Funding in the digital health space continues to accelerate as health care reform has put the spotlight directly on the shortcomings of the U.S. health care delivery system.
The digital health accelerator Rock Health tracks investment in the space, and has just released its fourth quarter and whole-year numbers.
On the top line, digital health funding in 2014 exceeded $4.1 billion, Rock Health said, a total greater than that of the past three years combined. The $4.1 billion total represents a growth of 124 percent over last year’s investment total.
Investments in the fourth quarter totaled roughly $1.1 billion.
“It is obvious that our health care system is undergoing a technology-based transformation, with health reform serving as a massive tailwind,” wrote Rock Health director Malay Gandhi. “Entrepreneurs (and investors) are taking note (and advantage).”
The new report said 258 digital health companies received funding, with an average deal size of $14.1 million. The average deal size in 2014 was 40 percent larger than last year’s average.
KPCB, Khosla Ventures, Sequoia, Andreessen Horowitz, First Round, and Venrock were the biggest investors in the space in 2014.
The subcategories that received the biggest investments include analytics and big data, health care consumer engagement, digital medical devices, telemedicine, personalized medicine, and population health management. These top six categories accounted for 44 percent of all funding in 2014, Rock Health said.

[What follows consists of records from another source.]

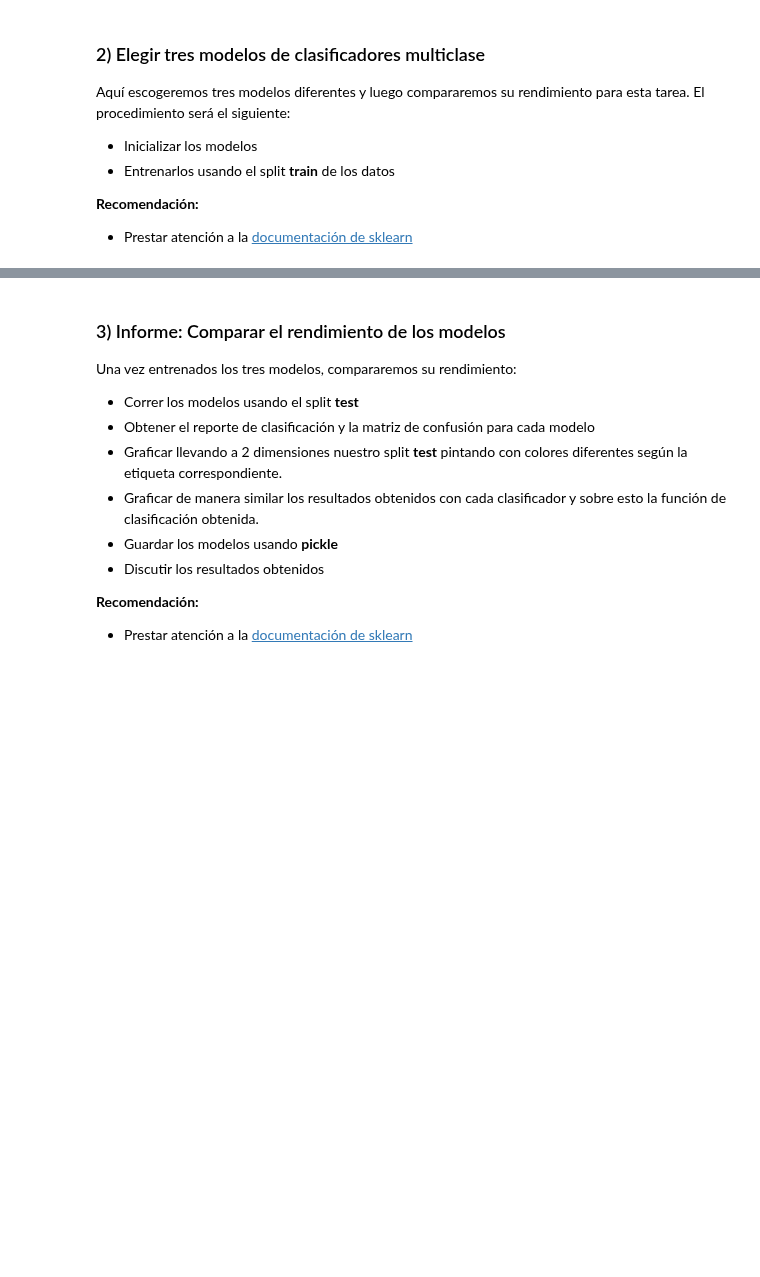
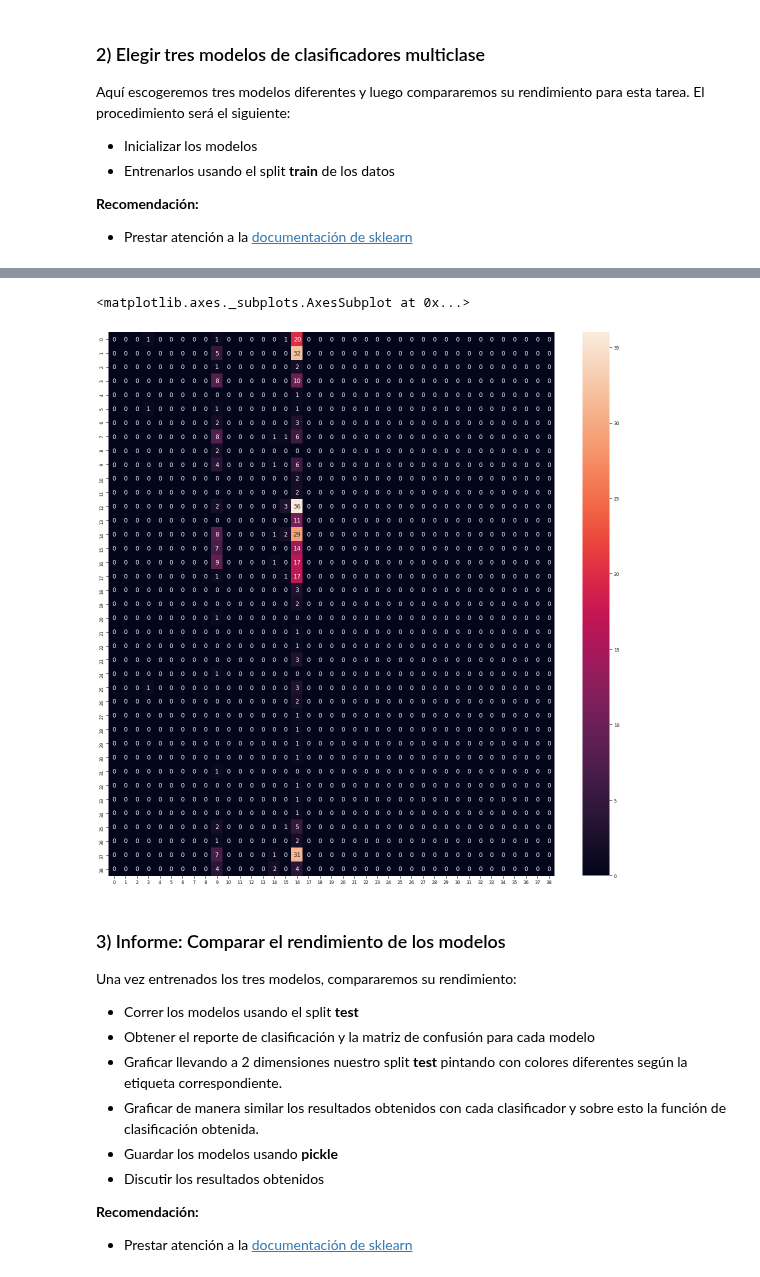
Before and after one commit to karen-pal/mentoria-canciones-DiploDatos, a Jupyter notebook: balancing_practico_3.ipynb, the cells around one changed output, grey strips where cells are left out. Saved outputs shown, nothing was run; the diff lists cells and outputs as text; code cells hidden in the pictures; blank space fills up the shorter version.

```diff
--- a/balancing_practico_3.ipynb
+++ b/balancing_practico_3.ipynb
@@ -774,3 +814,13 @@ Aquí escogeremos tres modelos diferentes y luego compararemos su rendimiento pa
+# %%
+# multilabel not supported by sklearn
+# we use argmax
+#Y.inverse_transform(y_pred_last)
+cm = confusion_matrix(y_test.argmax(axis=1), y_pred.argmax(axis=1), labels=np.unique(y_test.argmax(axis=1)))
+plt.figure(figsize=(20,20))
+sns.heatmap(cm, annot=True, annot_kws={"size": 12})
+# %% [output]
+<matplotlib.axes._subplots.AxesSubplot at 0x...>
+[figure, added]
 # %% [markdown]
 ### 3) Informe: Comparar el rendimiento de los modelos
 
```
Also changed, not shown: parts of 2 cells of this notebook.
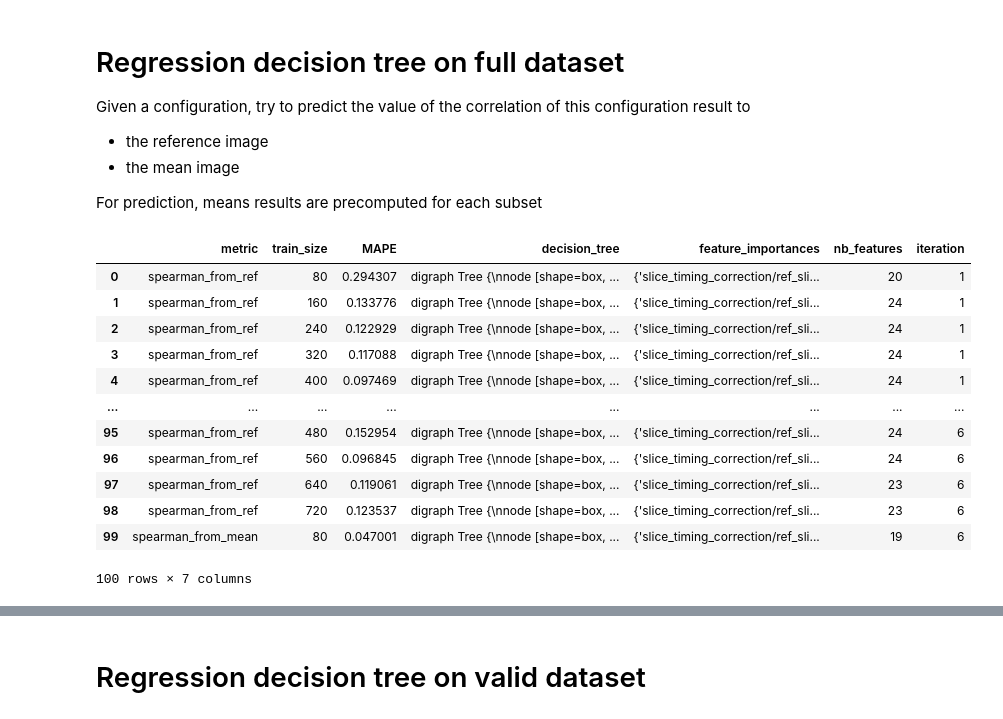
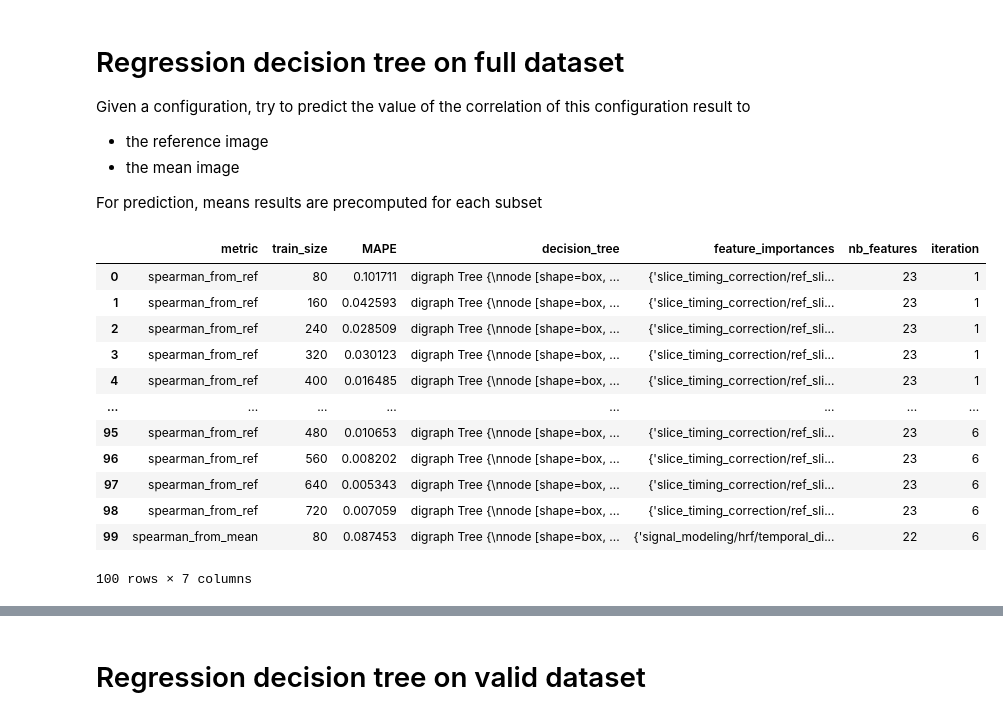
Before and after one commit to Inria-Empenn/sosym_2026, a Jupyter notebook: case_study_1/RQ2_regression_analysis.ipynb, the cells around one changed output, grey strips where cells are left out. Cells and saved outputs as stored; diff of their text form; code cells hidden in the pictures.

```diff
--- a/case_study_1/RQ2_regression_analysis.ipynb
+++ b/case_study_1/RQ2_regression_analysis.ipynb
@@ -50,17 +50,17 @@ from sklearn.tree import DecisionTreeRegressor, export_graphviz
 from sklearn.model_selection import train_test_split
 
 
-def predict_metric(path, target_metric, iteration, train_sizes=[], test_size=200):
+def predict_metric_precompiled(path, target_metric, iteration, train_sizes=[], test_size=200):
 
     results_list = []
 
+    test_ds = pd.read_csv(os.path.join(path, f'sub_dataset_{test_size}_test_{iteration}.csv'), delimiter=';')
+
     ignored = [
-        col for col in dataset.columns
-        if col.endswith('from_ref') or col.endswith('from_mean')
+        col for col in test_ds.columns
+        if col.endswith('from_ref') or col.endswith('from_mean') or col == 'cluster' or col == 'id'
     ]
-    ignored.extend(['id'])
 
-    test_ds = pd.read_csv(os.path.join(path, f'sub_dataset_{test_size}_test_{iteration}.csv'), delimiter=';')
     y_test = test_ds[target_metric]
     X_test = test_ds.drop(columns=ignored).copy()
 
@@ -71,7 +71,7 @@ def predict_metric(path, target_metric, iteration, train_sizes=[], test_size=200
         y_train = train_ds[target_metric]
         X_train = train_ds.drop(columns=ignored).copy()
 
-        regressor = DecisionTreeRegressor(random_state=42)
+        regressor = DecisionTreeRegressor(random_state=None)
         regressor.fit(X_train, y_train)
         y_pred = regressor.predict(X_test)
 
@@ -116,32 +184,36 @@ For prediction, means results are precomputed for each subset
 # %%
 metrics = [f'{corr_func}_from_ref', f'{corr_func}_from_mean']
 
 all_results = []
 
 for i in range(1, 11):
     for metric in metrics:
-        results_df = predict_metric('data/regression/full', metric, i, [80, 160, 240, 320, 400, 480, 560, 640, 720])
+        results_df = pd.DataFrame()
+        if metric.endswith('from_mean'):
+            results_df = predict_metric_precompiled('data/regression/full', metric, i, [80, 160, 240, 320, 400, 480, 560, 640, 720], 200)
+        elif metric.endswith('from_ref'):
+            results_df = predict_metric(dataset, metric, 0.2)
         results_df['iteration'] = i
         all_results.append(results_df)
 
 # Concatenate all results into a single DataFrame
 full_results_df = pd.concat(all_results, ignore_index=True)
 
 # Display the final DataFrame
 full_results_df.head(100)
 # %% [output]
 |  | metric | train_size | MAPE | decision_tree | feature_importances | nb_features | iteration |
-| 0 | spearman_from_ref | 80 | 0.294307 | digraph Tree {\nnode [shape=box, ... | {'slice_timing_correction/ref_sli... | 20 | 1 |
-| 1 | spearman_from_ref | 160 | 0.133776 | digraph Tree {\nnode [shape=box, ... | {'slice_timing_correction/ref_sli... | 24 | 1 |
-| 2 | spearman_from_ref | 240 | 0.122929 | digraph Tree {\nnode [shape=box, ... | {'slice_timing_correction/ref_sli... | 24 | 1 |
-| 3 | spearman_from_ref | 320 | 0.117088 | digraph Tree {\nnode [shape=box, ... | {'slice_timing_correction/ref_sli... | 24 | 1 |
-| 4 | spearman_from_ref | 400 | 0.097469 | digraph Tree {\nnode [shape=box, ... | {'slice_timing_correction/ref_sli... | 24 | 1 |
+| 0 | spearman_from_ref | 80 | 0.101711 | digraph Tree {\nnode [shape=box, ... | {'slice_timing_correction/ref_sli... | 23 | 1 |
+| 1 | spearman_from_ref | 160 | 0.042593 | digraph Tree {\nnode [shape=box, ... | {'slice_timing_correction/ref_sli... | 23 | 1 |
+| 2 | spearman_from_ref | 240 | 0.028509 | digraph Tree {\nnode [shape=box, ... | {'slice_timing_correction/ref_sli... | 23 | 1 |
+| 3 | spearman_from_ref | 320 | 0.030123 | digraph Tree {\nnode [shape=box, ... | {'slice_timing_correction/ref_sli... | 23 | 1 |
+| 4 | spearman_from_ref | 400 | 0.016485 | digraph Tree {\nnode [shape=box, ... | {'slice_timing_correction/ref_sli... | 23 | 1 |
 | ... | ... | ... | ... | ... | ... | ... | ... |
-| 95 | spearman_from_ref | 480 | 0.152954 | digraph Tree {\nnode [shape=box, ... | {'slice_timing_correction/ref_sli... | 24 | 6 |
-| 96 | spearman_from_ref | 560 | 0.096845 | digraph Tree {\nnode [shape=box, ... | {'slice_timing_correction/ref_sli... | 24 | 6 |
-| 97 | spearman_from_ref | 640 | 0.119061 | digraph Tree {\nnode [shape=box, ... | {'slice_timing_correction/ref_sli... | 23 | 6 |
-| 98 | spearman_from_ref | 720 | 0.123537 | digraph Tree {\nnode [shape=box, ... | {'slice_timing_correction/ref_sli... | 23 | 6 |
-| 99 | spearman_from_mean | 80 | 0.047001 | digraph Tree {\nnode [shape=box, ... | {'slice_timing_correction/ref_sli... | 19 | 6 |
+| 95 | spearman_from_ref | 480 | 0.010653 | digraph Tree {\nnode [shape=box, ... | {'slice_timing_correction/ref_sli... | 23 | 6 |
+| 96 | spearman_from_ref | 560 | 0.008202 | digraph Tree {\nnode [shape=box, ... | {'slice_timing_correction/ref_sli... | 23 | 6 |
+| 97 | spearman_from_ref | 640 | 0.005343 | digraph Tree {\nnode [shape=box, ... | {'slice_timing_correction/ref_sli... | 23 | 6 |
+| 98 | spearman_from_ref | 720 | 0.007059 | digraph Tree {\nnode [shape=box, ... | {'slice_timing_correction/ref_sli... | 23 | 6 |
+| 99 | spearman_from_mean | 80 | 0.087453 | digraph Tree {\nnode [shape=box, ... | {'signal_modeling/hrf/temporal_di... | 22 | 6 |
 100 rows × 7 columns
 # %%
 import graphviz
```
Also changed, not shown: parts of 7 cells of this notebook, 2 other files.
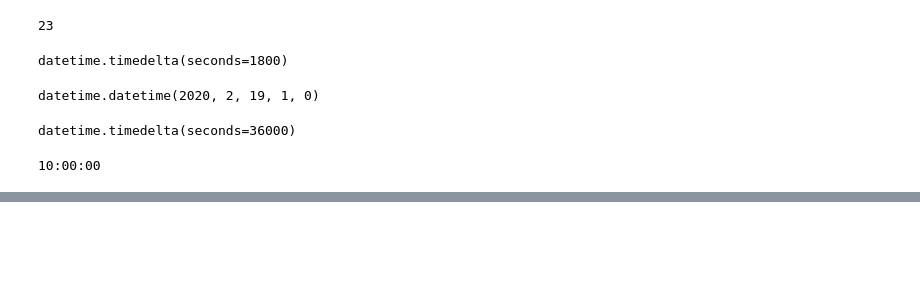
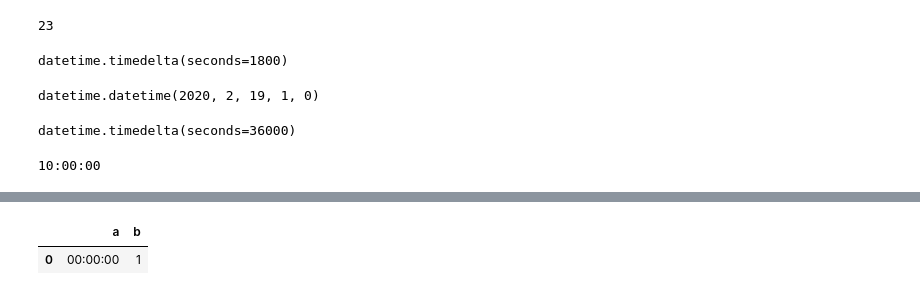
Before and after one commit to jjz17/DS4200-HW2, a Jupyter notebook: data_wrangling.ipynb, the cells around one changed output, grey strips where cells are left out. Drawn from its saved outputs; the diff is of its cells as text; code cells hidden in the pictures; blank space fills up the shorter version.

Commit message:
Uploaded most recent cleaned data

```diff
--- a/data_wrangling.ipynb
+++ b/data_wrangling.ipynb
@@ -289,5 +293,9 @@ sleep_times(data['Bed Time'], data['Wake Time'])
 # %%
-pd.DataFrame({'a': [(datetime.min + timedelta(seconds=36000)).time()], 'b' : [1]})
+# pd.DataFrame({'a': [(datetime.min + timedelta(seconds=36000)).time()], 'b' : [1]})
+pd.DataFrame({'a': [(datetime.min).time()], 'b' : [1]})
+# %% [output]
+|  | a | b |
+| 0 | 00:00:00 | 1 |
 # %%
 data['Bed Time'].iloc[0] - data['Wake Time'].iloc[0]
 # %%
```
Also changed, not shown: parts of 3 cells of this notebook, 1 other file.
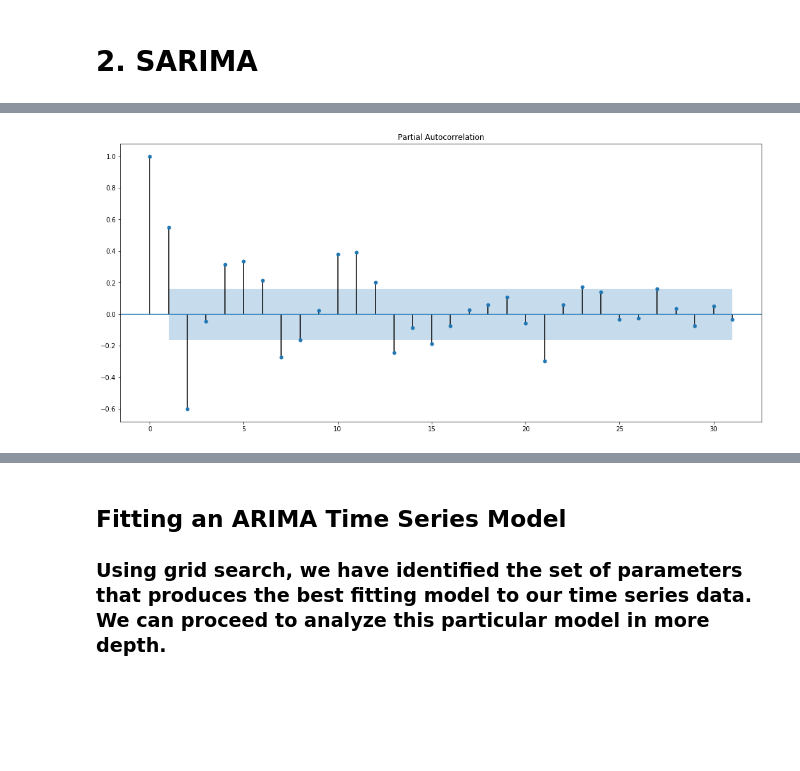
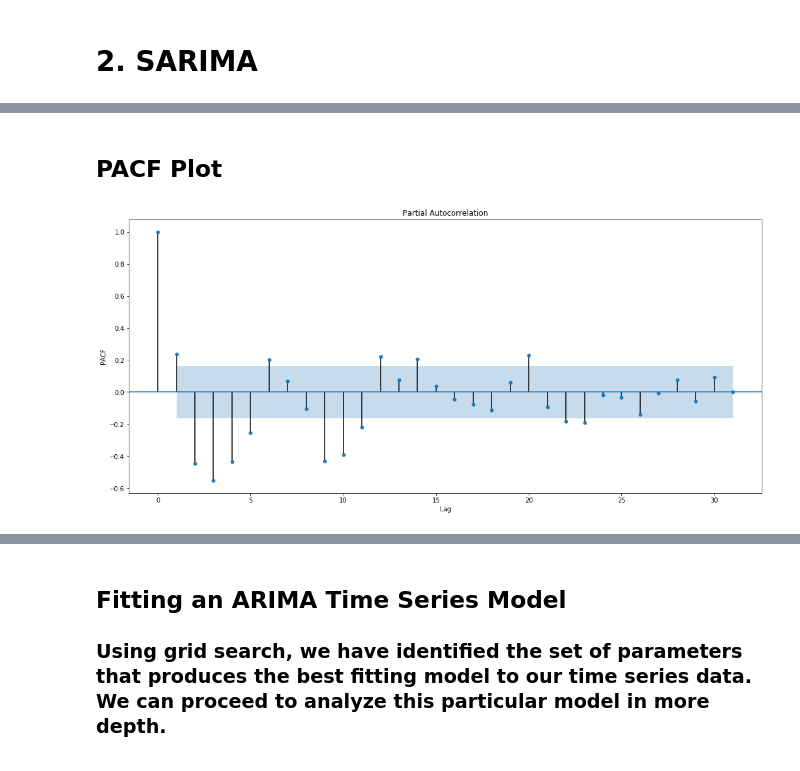
Before and after one commit to kaziahosunhabibripon/Time-Series, a Jupyter notebook: Energy-Consumption-23.ipynb, the cells around one changed output, grey strips where cells are left out. Drawn from its saved outputs; the diff is of its cells as text; code cells hidden in the pictures; blank space fills up the shorter version.

```diff
--- a/Energy-Consumption-23.ipynb
+++ b/Energy-Consumption-23.ipynb
@@ -209,0 +205,4 @@ The Mean Absolute Percentage Error (MAPE) of our forecasts is 3.34%
+# %%
+y_train_diff=y_train.diff(1)
+# %%
+y_train_diff=y_train_diff[1:len(y_train_diff)]
@@ -215,5 +227,9 @@ plt.show()
+# %% [markdown]
+## PACF Plot
 # %%
-plot_pacf(y_train, lags=31, alpha=0.05)
+plot_pacf(y_train_diff, lags=31, alpha=0.05)
+plt.xlabel('Lag')
+plt.ylabel('PACF')
 plt.show()
 # %% [output]
-[figure, old version]
+[figure, new version]
```
Also changed, not shown: parts of 45 cells of this notebook.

Five digital health companies went public in 2014, raising a cumulative $1.7 billion. These included Care.com, Castlight, Everyday Health, IMS Health, and Imprivata. But Rock Health observed that three of the five stocks are now selling at below the offering price.